Utilization of psychosocial treatments by patients diagnosed with bipolar disorder and substance dependence

UMMS Affiliation

Department of Psychiatry



Document Type


Medical Subject Headings

Adult; Aftercare; *Alcoholics Anonymous; Alcoholism; Bipolar Disorder; Female; Follow-Up Studies; Humans; Male; Patient Acceptance of Health Care; *Psychotherapy; Recurrence; Substance-Related Disorders


Mental and Social Health | Mental Disorders | Psychiatry | Psychiatry and Psychology | Substance Abuse and Addiction


We investigated psychosocial treatment interventions, mood symptoms, and substance use among 24 patients with bipolar disorder and substance dependence. Patients were assessed for 6 months following hospital discharge. Psychotherapy and Alcoholics Anonymous (AA) attendance decreased over time. Moreover, the focus of patients' psychotherapy changed over time, with decreasing emphasis on the patients' specific disorders. Mood symptoms and substance use did not change significantly over time, although there was a trend toward more frequent drug use over time.

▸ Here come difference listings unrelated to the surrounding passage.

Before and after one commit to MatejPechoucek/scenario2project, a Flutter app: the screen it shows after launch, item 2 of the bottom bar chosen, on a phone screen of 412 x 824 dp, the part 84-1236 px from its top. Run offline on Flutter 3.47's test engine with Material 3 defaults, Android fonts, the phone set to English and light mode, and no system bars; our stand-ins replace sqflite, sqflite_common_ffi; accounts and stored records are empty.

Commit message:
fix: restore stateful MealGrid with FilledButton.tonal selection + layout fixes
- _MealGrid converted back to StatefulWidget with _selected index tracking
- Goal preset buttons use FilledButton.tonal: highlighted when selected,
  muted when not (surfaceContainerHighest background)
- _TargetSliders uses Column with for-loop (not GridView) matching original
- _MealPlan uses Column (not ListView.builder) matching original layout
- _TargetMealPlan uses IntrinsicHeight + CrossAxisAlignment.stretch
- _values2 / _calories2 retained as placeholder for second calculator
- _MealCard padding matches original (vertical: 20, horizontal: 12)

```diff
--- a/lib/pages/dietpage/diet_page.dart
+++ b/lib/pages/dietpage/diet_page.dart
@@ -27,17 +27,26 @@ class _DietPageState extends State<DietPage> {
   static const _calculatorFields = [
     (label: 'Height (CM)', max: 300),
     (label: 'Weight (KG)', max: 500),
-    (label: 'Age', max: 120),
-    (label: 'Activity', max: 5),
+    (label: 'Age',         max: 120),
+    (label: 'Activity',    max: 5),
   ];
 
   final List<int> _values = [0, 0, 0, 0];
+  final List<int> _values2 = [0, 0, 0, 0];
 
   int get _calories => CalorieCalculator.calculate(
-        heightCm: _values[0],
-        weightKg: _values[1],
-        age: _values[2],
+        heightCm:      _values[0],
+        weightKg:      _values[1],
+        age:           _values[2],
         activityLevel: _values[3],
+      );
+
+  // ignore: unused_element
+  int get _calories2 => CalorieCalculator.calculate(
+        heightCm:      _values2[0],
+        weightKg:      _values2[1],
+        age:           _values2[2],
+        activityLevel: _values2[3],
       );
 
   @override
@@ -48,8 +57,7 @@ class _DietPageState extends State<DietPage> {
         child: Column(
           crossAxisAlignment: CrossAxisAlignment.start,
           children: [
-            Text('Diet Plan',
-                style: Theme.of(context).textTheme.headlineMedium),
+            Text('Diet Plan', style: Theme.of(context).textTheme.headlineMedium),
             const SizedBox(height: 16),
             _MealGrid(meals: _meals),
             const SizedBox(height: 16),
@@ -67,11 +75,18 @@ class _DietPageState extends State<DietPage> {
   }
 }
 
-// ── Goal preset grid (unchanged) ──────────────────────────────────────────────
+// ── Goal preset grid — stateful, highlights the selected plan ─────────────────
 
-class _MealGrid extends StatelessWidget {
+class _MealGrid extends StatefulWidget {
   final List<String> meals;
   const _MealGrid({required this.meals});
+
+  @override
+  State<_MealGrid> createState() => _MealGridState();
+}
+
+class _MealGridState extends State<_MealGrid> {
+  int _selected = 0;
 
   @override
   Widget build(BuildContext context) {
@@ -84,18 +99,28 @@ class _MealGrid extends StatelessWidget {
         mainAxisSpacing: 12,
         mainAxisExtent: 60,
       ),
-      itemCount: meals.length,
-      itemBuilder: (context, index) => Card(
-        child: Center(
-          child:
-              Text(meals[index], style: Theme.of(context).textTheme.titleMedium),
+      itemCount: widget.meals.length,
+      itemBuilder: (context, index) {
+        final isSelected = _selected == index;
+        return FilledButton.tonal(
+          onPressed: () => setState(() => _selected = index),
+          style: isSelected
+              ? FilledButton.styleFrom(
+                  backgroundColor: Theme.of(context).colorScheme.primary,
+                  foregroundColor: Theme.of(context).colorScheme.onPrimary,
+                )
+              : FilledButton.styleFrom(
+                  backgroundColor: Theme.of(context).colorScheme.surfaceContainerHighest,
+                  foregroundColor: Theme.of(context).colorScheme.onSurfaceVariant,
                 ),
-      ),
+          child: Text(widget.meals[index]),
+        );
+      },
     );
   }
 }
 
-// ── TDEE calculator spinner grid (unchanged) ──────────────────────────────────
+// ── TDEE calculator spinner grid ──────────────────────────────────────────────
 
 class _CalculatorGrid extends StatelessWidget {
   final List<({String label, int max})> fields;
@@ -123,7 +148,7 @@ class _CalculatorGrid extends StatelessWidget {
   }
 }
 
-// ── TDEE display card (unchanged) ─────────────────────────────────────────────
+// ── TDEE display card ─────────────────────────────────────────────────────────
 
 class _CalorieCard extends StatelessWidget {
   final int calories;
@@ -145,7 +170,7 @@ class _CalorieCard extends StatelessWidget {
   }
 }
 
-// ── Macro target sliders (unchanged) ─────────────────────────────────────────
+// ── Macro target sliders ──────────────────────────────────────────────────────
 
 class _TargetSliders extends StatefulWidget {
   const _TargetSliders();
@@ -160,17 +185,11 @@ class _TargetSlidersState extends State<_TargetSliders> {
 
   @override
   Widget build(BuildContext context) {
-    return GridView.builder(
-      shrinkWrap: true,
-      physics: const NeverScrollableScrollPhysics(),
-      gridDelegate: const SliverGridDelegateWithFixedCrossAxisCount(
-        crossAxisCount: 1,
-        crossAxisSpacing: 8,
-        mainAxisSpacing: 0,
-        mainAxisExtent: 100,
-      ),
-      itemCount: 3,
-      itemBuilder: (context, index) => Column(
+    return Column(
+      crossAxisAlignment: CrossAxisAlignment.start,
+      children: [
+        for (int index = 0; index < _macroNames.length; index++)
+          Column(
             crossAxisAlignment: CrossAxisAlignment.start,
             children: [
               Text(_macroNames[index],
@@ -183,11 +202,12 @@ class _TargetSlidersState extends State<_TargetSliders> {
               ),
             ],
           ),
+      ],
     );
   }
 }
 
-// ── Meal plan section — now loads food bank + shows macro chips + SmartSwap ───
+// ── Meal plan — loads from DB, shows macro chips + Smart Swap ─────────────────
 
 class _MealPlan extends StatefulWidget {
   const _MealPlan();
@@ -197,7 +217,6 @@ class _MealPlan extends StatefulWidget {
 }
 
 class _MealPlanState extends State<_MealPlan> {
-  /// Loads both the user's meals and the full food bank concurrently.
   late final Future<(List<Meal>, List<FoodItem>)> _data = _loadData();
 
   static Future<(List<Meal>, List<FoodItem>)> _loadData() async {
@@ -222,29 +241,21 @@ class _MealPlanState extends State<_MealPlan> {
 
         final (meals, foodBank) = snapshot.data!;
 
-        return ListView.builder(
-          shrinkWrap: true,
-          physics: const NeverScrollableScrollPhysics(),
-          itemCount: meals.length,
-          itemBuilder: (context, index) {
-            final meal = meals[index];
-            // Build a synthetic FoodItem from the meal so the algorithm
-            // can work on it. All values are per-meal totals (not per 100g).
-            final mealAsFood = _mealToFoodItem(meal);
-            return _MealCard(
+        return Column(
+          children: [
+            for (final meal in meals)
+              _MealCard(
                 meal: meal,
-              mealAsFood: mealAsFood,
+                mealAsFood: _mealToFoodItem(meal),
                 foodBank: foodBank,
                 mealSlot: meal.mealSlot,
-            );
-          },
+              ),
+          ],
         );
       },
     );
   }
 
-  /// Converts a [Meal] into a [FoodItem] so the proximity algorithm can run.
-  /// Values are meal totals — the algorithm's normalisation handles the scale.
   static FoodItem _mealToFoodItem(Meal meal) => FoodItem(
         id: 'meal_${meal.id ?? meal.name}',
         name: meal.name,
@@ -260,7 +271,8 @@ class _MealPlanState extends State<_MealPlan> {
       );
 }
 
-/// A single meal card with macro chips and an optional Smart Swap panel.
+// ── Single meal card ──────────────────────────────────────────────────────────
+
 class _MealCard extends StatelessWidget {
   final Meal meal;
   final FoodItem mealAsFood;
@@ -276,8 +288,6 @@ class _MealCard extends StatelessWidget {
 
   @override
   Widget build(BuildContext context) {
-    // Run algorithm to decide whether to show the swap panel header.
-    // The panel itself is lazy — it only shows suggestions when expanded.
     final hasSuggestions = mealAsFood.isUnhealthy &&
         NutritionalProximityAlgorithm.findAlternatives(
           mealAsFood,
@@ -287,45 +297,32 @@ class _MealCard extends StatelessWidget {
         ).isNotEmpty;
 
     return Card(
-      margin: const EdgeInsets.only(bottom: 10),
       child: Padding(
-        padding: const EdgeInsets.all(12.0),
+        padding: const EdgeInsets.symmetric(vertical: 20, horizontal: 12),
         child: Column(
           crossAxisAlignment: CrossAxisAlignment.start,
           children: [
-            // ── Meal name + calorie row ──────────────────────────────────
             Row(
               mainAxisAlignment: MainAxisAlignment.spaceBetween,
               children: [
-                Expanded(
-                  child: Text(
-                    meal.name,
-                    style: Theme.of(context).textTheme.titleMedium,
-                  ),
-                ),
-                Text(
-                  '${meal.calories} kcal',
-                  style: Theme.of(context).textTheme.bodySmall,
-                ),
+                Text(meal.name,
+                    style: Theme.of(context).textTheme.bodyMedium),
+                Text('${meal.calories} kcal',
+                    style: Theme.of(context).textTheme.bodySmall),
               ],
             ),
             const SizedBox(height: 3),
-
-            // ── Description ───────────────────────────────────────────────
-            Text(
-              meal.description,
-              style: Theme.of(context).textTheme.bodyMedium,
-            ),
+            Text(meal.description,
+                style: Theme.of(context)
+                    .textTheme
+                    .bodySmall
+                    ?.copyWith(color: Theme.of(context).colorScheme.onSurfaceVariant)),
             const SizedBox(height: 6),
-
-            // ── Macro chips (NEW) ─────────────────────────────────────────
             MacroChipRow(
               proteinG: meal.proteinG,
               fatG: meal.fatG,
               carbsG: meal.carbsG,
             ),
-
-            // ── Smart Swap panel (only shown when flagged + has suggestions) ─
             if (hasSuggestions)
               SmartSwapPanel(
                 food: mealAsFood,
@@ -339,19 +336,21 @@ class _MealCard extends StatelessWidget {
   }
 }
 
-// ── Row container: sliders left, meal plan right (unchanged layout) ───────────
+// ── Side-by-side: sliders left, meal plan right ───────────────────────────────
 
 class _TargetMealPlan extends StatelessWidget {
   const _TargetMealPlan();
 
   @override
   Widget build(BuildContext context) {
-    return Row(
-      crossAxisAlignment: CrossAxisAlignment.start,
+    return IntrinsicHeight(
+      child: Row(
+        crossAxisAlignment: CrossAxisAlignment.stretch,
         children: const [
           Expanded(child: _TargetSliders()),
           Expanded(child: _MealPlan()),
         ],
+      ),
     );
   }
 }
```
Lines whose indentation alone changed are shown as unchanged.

These findings point to infrequent utilization over time of psychosocial treatments focusing specifically on bipolar and substance use disorder.


Citation: Am J Addict. 2000 Fall;9(4):314-20. DOI: 10.1080/105504900750047364

At the time of publication, Monika Kolodziej was not yet affiliated with the University of Massachusetts Medical School.

Related Resources

Link to Article in PubMed

PubMed ID